- **Dataset records**:
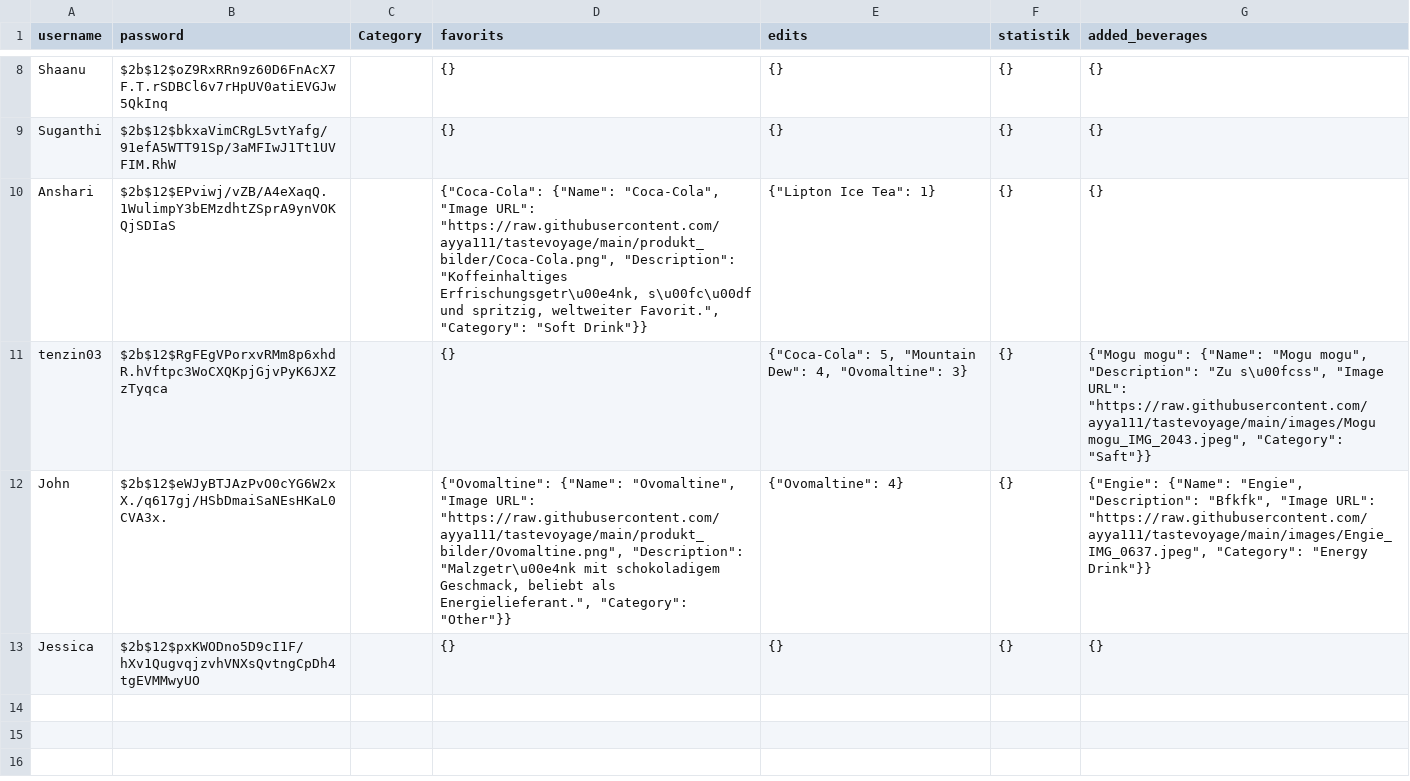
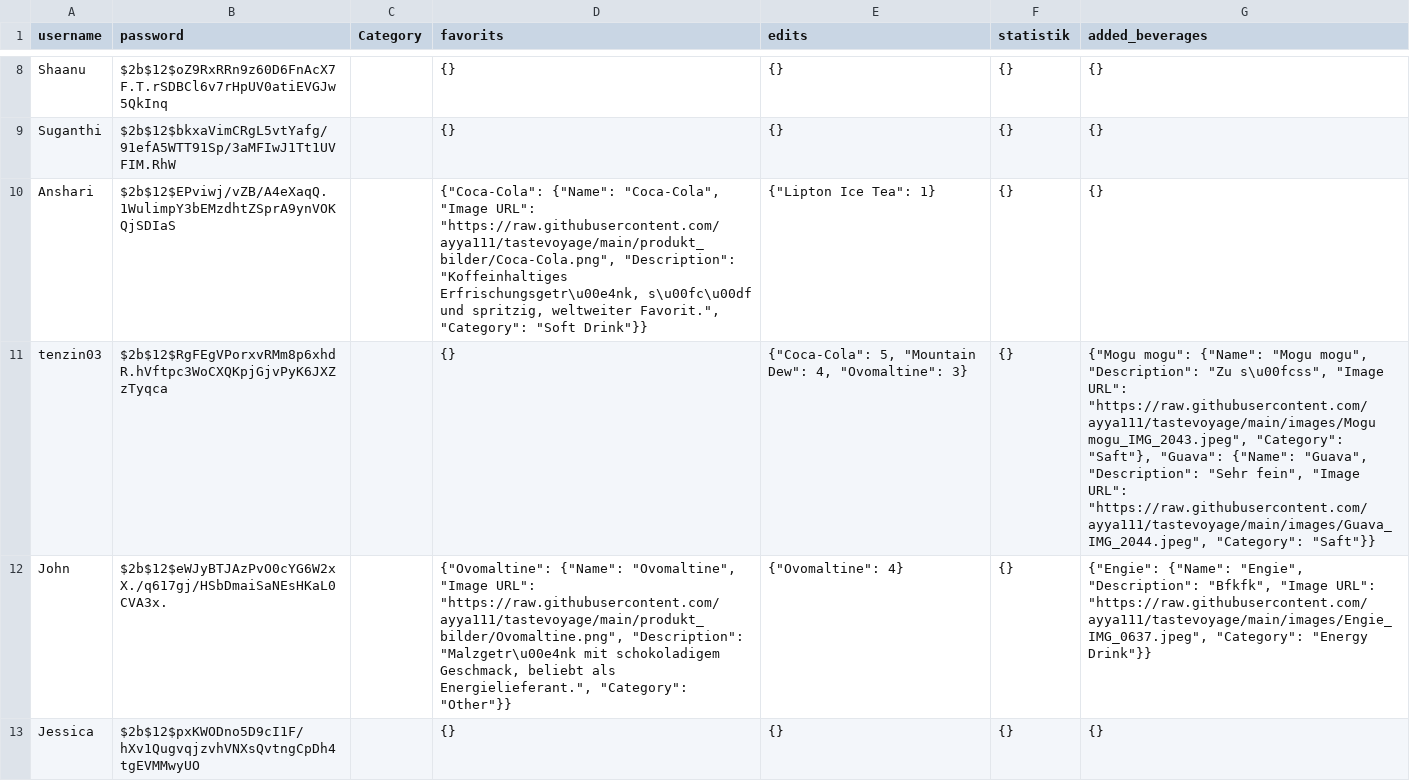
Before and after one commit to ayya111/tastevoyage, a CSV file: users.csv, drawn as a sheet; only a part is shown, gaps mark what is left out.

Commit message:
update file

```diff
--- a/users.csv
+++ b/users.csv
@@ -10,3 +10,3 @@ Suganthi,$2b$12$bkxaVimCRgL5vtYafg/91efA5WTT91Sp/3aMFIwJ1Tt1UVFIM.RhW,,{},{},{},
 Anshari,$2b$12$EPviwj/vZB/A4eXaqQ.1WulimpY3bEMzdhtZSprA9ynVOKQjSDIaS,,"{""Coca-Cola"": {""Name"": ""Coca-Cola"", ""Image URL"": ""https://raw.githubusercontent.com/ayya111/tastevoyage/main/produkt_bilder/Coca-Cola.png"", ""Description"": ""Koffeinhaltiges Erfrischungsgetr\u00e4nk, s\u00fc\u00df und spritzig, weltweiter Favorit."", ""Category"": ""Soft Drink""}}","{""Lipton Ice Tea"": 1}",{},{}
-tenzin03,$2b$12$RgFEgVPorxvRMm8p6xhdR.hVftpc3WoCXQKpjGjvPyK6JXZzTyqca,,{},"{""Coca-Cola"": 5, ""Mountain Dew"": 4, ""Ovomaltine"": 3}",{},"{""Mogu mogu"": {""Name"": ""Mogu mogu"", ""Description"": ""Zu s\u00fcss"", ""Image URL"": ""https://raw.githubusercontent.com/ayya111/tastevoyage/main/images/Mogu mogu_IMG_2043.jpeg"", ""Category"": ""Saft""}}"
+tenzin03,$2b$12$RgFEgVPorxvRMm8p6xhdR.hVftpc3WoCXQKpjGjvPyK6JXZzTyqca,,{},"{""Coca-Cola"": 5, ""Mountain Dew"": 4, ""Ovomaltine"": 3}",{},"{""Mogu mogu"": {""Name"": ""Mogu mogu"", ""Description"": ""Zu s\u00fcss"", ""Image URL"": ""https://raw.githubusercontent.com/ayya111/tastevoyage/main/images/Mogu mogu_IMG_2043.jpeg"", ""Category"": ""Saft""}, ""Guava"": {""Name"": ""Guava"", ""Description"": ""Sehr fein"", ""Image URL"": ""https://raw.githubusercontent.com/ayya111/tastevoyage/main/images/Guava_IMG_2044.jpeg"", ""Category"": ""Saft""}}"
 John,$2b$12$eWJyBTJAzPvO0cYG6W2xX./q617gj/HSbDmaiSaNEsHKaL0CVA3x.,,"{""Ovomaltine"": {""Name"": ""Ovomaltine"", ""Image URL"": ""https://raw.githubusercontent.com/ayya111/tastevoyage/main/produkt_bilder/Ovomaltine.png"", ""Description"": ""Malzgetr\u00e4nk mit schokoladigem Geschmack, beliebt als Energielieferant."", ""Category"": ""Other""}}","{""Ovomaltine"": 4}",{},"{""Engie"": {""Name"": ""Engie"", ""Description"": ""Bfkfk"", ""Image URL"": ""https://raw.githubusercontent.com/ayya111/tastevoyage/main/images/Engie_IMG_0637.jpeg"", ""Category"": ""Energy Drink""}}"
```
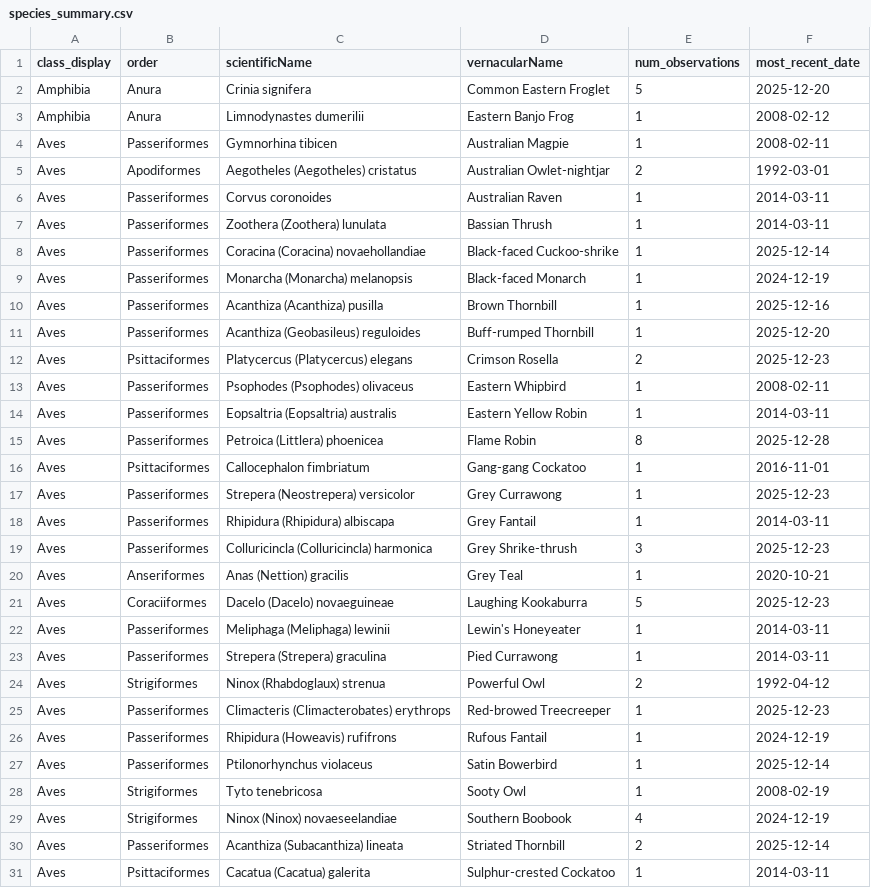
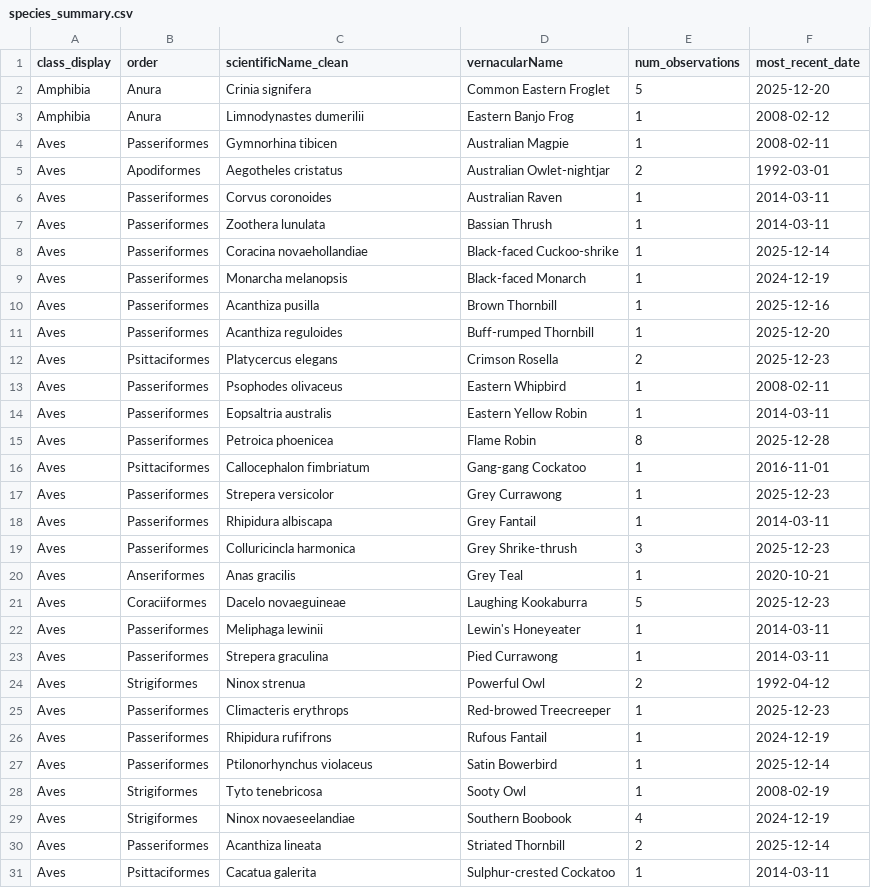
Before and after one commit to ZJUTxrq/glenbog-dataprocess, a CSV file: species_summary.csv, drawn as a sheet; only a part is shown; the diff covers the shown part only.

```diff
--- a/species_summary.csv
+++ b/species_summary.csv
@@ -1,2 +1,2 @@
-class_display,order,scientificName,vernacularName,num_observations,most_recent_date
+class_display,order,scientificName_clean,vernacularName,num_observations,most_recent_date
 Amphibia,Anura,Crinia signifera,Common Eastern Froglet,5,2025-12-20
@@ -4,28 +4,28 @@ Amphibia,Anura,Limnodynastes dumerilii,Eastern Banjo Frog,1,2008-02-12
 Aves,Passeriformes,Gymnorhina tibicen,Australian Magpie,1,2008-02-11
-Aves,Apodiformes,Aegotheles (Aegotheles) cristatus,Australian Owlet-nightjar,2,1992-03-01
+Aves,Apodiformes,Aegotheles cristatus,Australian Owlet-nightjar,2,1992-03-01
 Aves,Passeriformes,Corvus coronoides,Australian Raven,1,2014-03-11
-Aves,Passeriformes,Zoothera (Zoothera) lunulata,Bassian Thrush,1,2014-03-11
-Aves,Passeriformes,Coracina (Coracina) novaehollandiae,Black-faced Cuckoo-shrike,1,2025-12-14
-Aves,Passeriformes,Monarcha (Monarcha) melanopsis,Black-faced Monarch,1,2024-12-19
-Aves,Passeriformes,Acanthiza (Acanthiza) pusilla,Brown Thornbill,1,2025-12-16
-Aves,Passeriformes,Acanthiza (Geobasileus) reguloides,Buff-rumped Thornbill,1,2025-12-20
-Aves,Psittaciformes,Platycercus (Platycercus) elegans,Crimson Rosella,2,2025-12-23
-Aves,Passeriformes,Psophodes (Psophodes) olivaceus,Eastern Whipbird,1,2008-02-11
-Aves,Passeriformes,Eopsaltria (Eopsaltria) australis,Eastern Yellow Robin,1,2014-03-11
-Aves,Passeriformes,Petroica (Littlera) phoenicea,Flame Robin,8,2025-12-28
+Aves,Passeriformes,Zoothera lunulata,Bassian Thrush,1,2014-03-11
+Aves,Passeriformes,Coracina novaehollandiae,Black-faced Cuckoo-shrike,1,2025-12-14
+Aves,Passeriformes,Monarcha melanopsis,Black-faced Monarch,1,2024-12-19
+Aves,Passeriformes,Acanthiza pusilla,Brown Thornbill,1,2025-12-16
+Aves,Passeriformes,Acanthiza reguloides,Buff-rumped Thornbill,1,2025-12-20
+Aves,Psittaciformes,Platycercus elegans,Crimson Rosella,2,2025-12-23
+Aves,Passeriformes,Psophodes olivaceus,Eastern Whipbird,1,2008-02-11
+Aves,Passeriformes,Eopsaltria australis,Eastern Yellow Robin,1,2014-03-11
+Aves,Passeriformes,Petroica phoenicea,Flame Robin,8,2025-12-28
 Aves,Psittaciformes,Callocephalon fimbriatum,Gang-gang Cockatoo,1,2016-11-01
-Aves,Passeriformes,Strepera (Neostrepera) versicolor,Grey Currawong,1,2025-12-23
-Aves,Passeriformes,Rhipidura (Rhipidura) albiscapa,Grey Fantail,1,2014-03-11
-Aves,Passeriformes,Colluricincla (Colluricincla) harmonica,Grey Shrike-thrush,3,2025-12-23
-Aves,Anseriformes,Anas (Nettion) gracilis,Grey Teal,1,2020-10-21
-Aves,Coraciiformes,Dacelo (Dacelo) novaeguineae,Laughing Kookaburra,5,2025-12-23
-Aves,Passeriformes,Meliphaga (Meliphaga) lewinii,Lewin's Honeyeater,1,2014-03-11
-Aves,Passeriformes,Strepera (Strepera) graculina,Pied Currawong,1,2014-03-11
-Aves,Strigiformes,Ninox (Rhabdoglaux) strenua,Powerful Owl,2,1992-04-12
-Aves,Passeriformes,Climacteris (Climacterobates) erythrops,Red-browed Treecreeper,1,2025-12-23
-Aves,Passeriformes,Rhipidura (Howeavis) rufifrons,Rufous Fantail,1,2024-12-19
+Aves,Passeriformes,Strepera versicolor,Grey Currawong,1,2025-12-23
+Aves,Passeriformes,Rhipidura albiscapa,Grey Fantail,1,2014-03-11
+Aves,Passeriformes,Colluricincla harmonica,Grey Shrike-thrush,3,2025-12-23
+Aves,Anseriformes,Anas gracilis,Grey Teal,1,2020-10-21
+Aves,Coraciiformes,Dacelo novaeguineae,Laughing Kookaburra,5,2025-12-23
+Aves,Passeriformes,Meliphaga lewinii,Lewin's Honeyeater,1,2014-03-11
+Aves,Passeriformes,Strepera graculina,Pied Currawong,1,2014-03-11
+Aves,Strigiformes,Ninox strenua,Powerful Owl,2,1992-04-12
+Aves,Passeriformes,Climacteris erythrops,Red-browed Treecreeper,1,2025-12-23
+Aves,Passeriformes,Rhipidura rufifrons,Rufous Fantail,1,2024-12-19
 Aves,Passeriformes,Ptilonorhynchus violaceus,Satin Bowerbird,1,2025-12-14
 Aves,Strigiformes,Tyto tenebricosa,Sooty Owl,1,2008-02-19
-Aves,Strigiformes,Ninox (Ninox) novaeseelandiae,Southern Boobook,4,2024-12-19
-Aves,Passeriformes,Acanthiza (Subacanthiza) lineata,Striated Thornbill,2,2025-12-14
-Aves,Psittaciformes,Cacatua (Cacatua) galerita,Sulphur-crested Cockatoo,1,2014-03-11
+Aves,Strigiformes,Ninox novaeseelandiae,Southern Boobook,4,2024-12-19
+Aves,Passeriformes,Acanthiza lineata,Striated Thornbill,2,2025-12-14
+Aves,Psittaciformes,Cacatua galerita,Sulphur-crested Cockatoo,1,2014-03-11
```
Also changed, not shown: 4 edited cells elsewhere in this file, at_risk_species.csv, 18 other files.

- **Required action**: Search the entries above for "shown". Return every line that has it.

- **Your response**:
Before and after one commit to ayya111/tastevoyage, a CSV file: users.csv, drawn as a sheet; only a part is shown, gaps mark what is left out.
Before and after one commit to ZJUTxrq/glenbog-dataprocess, a CSV file: species_summary.csv, drawn as a sheet; only a part is shown; the diff covers the shown part only.
Also changed, not shown: 4 edited cells elsewhere in this file, at_risk_species.csv, 18 other files.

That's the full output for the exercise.